Solano's offense a surprising bonus for Nats

Solano's offense a surprising bonus for Nats

Solano's offense a surprising bonus for Nats
WASHINGTON -- A newly healthy and once again powerful heart of the Nationals' lineup has keyed the team's recent hot streak, but very few people could've expected the contributions of Jhonatan Solano.

The 26-year-old catcher was called up to the big leagues just five weeks ago, and in nine games he has gone 11-for-28 (.393) with two home runs and six RBIs. Consider that his principal responsibility -- at least, initially -- was allowing the frequently banged-up Jesus Flores to get an occasional off-day.

Solano continued his stunning emergence in Wednesday night's 9-4 win over the Giants, enjoying his third multi-hit game with a 2-for-4 day at the plate. His solo home run in the fourth inning put the Nats ahead for good, pushing the young catcher further into the Independence Day spotlight.

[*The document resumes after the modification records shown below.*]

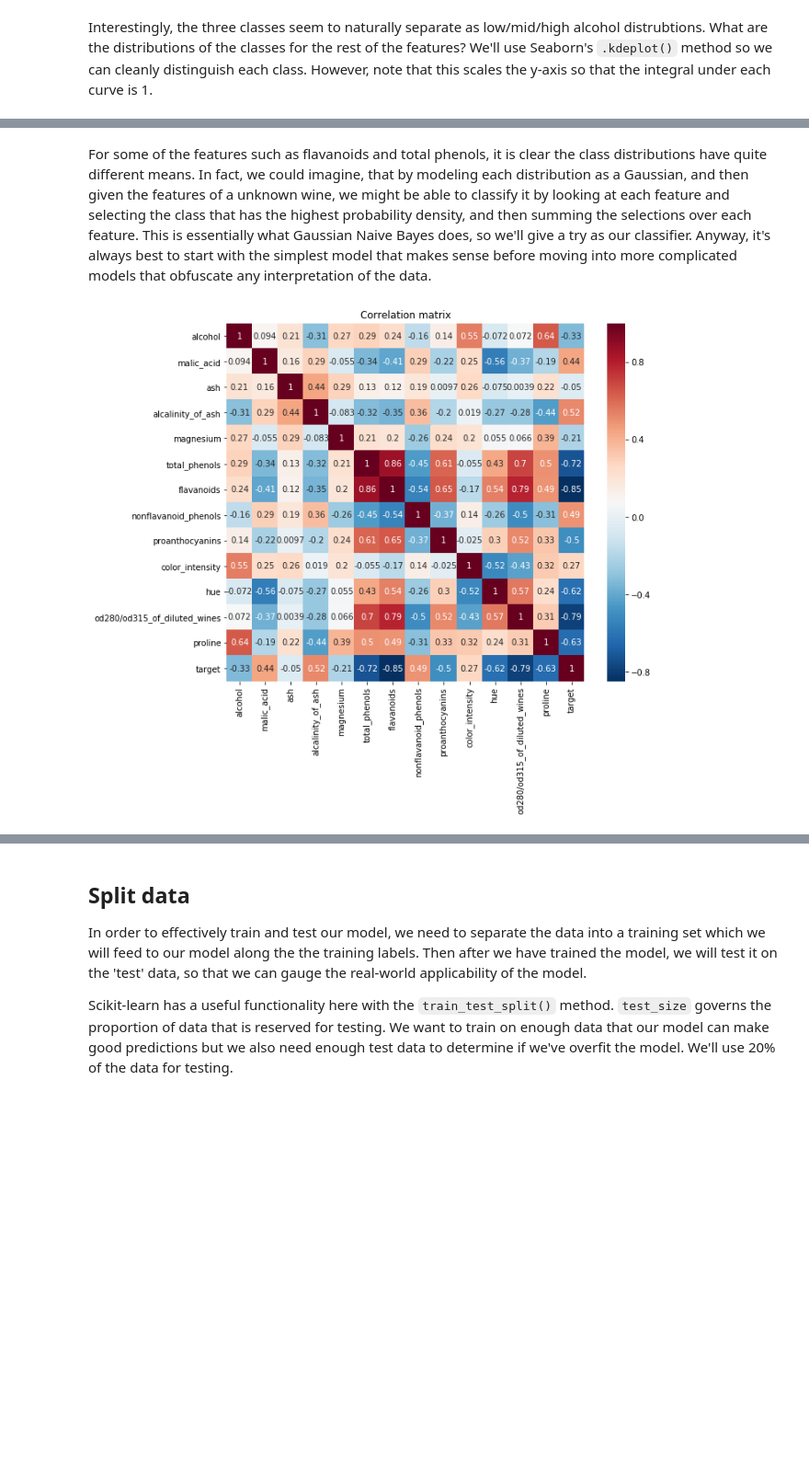
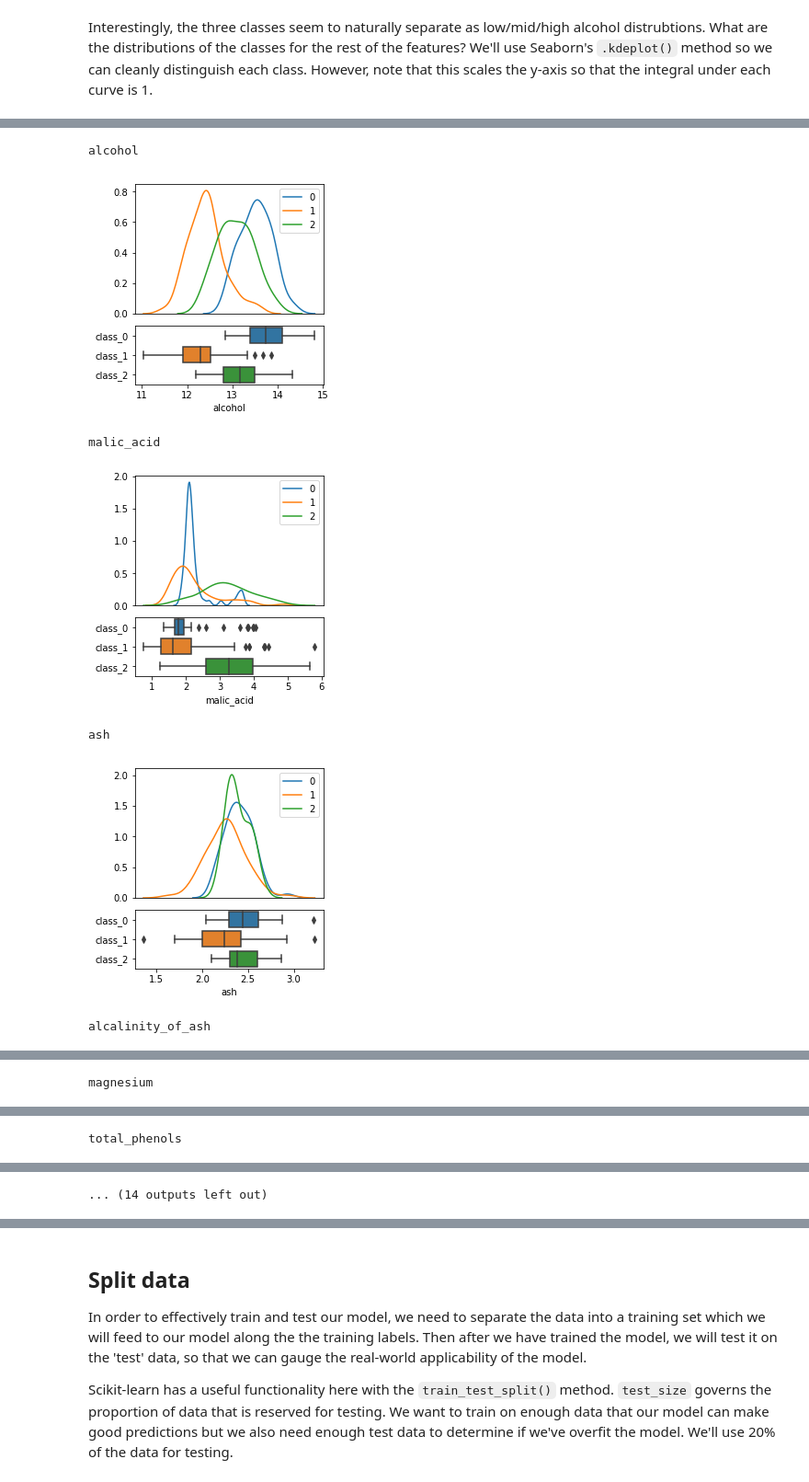
Before and after one commit to jbechtel/data_science_notebooks, a Jupyter notebook: WineDataset.ipynb, the cells around one changed output, grey strips where cells are left out. Shown: that part at 92% size. Saved outputs shown, nothing was run; the diff lists cells and outputs as text; code cells hidden in the pictures; blank space fills up the shorter version.

```diff
--- a/WineDataset.ipynb
+++ b/WineDataset.ipynb
@@ -163,7 +151,3 @@ plt.legend()
 # %% [markdown]
 Interestingly, the three classes seem to naturally separate as  low/mid/high alcohol distrubtions. What are the distributions of the classes for the rest of the features?
 We'll use Seaborn's `.kdeplot()` method so we can cleanly distinguish each class. However, note that this scales the y-axis so that the integral under each curve is 1.
-# %%
-for feature in raw_data['feature_names']:
-    facet = sns.FacetGrid(data=data,hue='class')
-    facet.map(sns.kdeplot,feature)
@@ -184,10 +154,24 @@ for feature in raw_data['feature_names']:
-# %% [markdown]
-For some of the features such as flavanoids and total phenols, it is clear the class distributions have quite different means. In fact, we could imagine, that by modeling each distribution as a Gaussian, and then given the features of a unknown wine, we might be able to classify it by looking at each feature and selecting the class that has the highest probability density, and then summing the selections over each feature. This is essentially what Gaussian Naive Bayes does, so we'll give a try as our classifier. Anyway, it's always best to start with the simplest model that makes sense before moving into more complicated models that obfuscate any interpretation of the data.
-# %%
-correlation_matrix = data.corr()
-plt.figure(figsize=(10,8))
-ax = sns.heatmap(correlation_matrix, vmax=1, square=True,annot=True,cmap='RdBu_r')
-plt.title('Correlation matrix')
-plt.show()
-# %% [output]
-[figure, removed]
+# %%
+import matplotlib.gridspec as gridspec
+for feature in raw_data['feature_names']:
+    print(feature)
+    #sns.boxplot(data=data,x=data.target,y=data[feature])
+    gs1 = gridspec.GridSpec(3,1)
+    ax1 = plt.subplot(gs1[:-1])
+    ax2 = plt.subplot(gs1[-1])
+    gs1.update(right=0.60)
+    sns.boxplot(x=feature,y='class',data=data,ax=ax2)
+    sns.kdeplot(data[feature][data.target==0],ax=ax1,label='0')
+    sns.kdeplot(data[feature][data.target==1],ax=ax1,label='1')
+    sns.kdeplot(data[feature][data.target==2],ax=ax1,label='2')
+    ax2.yaxis.label.set_visible(False)
+    ax1.xaxis.set_visible(False)
+    plt.show()
+# %% [output]
+alcohol
+[figure, added]
+malic_acid
+[figure, added]
+ash
+[figure, added]
+alcalinity_of_ash
@@ -193,0 +179 @@ plt.show()
+magnesium
@@ -193,0 +181 @@ plt.show()
+total_phenols
@@ -193,0 +183 @@ plt.show()
+... (14 outputs left out)
```
Also changed, not shown: parts of 32 cells of this notebook.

"At this point, I worry about just my defense, helping the pitchers," Solano said. "I know I'm a young guy; I just got called up to the big leagues. What I worry about is just calling the game. I tell myself when I hit, just make good contact. I'm trying to do the little things of baseball."

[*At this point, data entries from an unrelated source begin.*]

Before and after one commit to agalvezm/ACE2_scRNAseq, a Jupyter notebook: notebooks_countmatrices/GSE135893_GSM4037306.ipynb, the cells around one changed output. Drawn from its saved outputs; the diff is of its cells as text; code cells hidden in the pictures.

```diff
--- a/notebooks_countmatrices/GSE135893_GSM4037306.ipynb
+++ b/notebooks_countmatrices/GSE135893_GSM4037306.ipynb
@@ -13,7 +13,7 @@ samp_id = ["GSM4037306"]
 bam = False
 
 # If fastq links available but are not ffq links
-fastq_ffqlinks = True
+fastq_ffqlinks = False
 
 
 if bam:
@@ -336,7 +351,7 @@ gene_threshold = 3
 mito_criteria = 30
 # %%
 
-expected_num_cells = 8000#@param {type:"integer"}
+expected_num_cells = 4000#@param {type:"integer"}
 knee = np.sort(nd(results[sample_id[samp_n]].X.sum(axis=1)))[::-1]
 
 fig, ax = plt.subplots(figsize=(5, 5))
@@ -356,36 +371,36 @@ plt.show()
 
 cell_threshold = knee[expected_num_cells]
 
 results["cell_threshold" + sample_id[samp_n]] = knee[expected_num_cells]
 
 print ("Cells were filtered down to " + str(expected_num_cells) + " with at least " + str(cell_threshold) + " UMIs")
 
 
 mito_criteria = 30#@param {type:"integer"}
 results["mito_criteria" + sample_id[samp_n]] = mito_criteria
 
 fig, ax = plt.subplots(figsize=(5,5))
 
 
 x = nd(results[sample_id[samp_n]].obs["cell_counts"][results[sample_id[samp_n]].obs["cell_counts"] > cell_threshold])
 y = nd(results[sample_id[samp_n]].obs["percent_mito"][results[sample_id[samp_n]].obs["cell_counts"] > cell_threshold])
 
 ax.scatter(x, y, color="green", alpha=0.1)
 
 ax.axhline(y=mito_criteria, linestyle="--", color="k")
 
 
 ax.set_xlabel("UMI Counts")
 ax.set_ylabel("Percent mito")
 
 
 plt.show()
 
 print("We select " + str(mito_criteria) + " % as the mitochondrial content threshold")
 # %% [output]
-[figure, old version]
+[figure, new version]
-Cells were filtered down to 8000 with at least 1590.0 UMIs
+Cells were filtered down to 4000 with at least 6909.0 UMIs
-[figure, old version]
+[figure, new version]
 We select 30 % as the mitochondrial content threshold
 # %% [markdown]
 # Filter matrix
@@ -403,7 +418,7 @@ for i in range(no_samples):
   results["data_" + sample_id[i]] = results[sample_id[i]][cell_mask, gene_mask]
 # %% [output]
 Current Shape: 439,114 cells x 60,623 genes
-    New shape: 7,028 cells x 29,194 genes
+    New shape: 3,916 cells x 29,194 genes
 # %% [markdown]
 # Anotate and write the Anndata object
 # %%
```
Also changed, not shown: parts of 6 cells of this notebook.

After Solano's latest strong outing, manager Davey Johnson effusively lauded the team's depth at catcher. Solano is the Nats' fifth catcher this season, needing injuries to Flores, Wilson Ramos, Sandy Leon and Carlos Maldonado to finally get his shot in the Majors.

"I've said it before: I've never seen such depth in catching as in this organization," Johnson said. "I've never been in an organization -- this is my fifth one -- anywhere close to that."

Considering Mark DeRosa has just returned to the bench and Chad Tracy -- the team's best pinch-hitter before a groin tear sidelined him in late May -- is expected back after the All-Star break, the Nationals are enjoying a lineup deeper than most expected after Jayson Werth broke his wrist in the 27th game of the season.

"I feel great right now because everyone's playing good," Solano said. "It's a little pressure, but I try to do everything good because I don't want to look like, 'Oh, he's the only guy that can do nothing.'"